(Source data)
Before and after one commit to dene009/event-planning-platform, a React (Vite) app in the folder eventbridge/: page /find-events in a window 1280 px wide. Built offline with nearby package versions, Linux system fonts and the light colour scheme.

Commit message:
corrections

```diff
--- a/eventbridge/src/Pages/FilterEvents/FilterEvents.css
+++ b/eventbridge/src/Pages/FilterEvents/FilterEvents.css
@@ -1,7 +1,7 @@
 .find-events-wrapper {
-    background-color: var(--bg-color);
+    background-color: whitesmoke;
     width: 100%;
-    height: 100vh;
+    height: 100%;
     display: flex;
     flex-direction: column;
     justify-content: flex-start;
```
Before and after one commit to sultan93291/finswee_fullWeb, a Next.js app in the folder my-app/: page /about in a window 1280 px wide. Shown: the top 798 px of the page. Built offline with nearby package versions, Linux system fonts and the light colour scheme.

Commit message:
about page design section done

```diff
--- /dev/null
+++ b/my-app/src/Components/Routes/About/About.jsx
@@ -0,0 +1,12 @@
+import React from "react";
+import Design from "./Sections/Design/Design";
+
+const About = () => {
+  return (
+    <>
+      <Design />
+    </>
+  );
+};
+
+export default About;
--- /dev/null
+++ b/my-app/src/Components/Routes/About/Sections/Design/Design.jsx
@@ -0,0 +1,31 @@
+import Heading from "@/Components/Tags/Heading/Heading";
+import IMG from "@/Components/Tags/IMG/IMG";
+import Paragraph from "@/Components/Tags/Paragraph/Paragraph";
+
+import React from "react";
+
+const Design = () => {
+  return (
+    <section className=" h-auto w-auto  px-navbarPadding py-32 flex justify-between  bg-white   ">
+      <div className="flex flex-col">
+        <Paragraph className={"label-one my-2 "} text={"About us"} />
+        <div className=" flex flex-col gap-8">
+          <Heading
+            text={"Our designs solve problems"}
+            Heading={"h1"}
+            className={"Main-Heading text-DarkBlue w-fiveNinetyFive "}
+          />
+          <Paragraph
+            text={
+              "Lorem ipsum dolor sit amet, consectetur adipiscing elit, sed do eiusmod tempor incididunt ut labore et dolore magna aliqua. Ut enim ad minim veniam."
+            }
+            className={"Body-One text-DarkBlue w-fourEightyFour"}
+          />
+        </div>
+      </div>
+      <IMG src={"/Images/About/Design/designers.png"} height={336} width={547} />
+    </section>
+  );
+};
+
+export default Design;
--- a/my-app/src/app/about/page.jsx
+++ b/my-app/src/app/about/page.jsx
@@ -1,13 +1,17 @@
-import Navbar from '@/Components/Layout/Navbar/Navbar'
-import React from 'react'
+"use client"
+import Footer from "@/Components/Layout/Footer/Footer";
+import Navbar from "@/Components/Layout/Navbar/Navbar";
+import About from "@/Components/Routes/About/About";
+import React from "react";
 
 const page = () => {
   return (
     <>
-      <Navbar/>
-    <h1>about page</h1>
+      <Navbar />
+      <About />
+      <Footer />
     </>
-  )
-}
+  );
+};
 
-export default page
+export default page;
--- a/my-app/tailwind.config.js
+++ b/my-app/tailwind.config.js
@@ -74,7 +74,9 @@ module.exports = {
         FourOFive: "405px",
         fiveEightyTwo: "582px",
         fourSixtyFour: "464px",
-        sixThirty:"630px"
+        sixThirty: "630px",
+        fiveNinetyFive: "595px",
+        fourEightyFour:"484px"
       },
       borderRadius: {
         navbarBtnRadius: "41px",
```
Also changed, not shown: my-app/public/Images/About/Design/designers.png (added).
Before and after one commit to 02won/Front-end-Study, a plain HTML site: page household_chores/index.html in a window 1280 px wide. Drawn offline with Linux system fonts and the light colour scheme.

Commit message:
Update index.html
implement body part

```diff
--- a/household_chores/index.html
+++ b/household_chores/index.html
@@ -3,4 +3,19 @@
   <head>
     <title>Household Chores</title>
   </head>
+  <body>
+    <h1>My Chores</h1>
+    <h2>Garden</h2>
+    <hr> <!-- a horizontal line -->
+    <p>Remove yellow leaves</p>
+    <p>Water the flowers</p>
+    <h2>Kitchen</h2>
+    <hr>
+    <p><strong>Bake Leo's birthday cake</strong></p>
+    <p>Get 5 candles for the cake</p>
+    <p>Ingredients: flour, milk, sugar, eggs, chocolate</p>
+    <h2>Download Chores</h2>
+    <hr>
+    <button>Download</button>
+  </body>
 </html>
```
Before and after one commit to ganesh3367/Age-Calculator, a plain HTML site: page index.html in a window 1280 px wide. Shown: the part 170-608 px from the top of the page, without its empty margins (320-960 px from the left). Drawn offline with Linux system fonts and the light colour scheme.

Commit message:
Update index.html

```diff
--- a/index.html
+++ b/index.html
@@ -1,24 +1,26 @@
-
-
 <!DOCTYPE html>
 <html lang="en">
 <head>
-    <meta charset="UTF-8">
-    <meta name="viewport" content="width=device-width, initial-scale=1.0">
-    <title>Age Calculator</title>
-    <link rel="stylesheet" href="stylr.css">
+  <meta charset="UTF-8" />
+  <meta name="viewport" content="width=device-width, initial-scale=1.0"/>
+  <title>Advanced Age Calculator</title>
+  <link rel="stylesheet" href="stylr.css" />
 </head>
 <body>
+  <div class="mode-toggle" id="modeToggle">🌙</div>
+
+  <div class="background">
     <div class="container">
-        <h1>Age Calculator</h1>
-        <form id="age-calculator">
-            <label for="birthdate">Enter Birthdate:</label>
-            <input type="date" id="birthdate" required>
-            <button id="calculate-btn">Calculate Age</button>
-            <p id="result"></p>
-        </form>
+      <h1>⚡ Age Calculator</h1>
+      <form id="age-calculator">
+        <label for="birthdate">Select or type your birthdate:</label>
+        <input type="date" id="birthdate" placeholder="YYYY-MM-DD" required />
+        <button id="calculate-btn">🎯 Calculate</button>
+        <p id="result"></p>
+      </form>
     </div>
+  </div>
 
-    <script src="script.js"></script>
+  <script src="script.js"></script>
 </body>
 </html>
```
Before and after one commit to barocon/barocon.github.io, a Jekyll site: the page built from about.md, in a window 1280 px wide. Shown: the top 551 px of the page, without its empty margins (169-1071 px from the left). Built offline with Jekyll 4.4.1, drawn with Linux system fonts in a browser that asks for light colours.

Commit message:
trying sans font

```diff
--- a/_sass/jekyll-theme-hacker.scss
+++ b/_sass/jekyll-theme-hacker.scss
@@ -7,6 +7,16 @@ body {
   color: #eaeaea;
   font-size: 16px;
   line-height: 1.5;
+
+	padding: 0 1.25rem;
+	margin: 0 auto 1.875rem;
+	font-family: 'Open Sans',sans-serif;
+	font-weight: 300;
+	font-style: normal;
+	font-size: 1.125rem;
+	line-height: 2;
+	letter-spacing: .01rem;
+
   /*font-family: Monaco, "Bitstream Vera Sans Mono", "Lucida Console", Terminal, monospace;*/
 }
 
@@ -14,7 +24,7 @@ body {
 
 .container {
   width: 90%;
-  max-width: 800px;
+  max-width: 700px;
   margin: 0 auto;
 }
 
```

### [EXERCISE GOAL]
Some lines above contain the word "auto". Copy each of them.

### [RESPONSE BOX]
+    <section className=" h-auto w-auto  px-navbarPadding py-32 flex justify-between  bg-white   ">
+	margin: 0 auto 1.875rem;
   margin: 0 auto;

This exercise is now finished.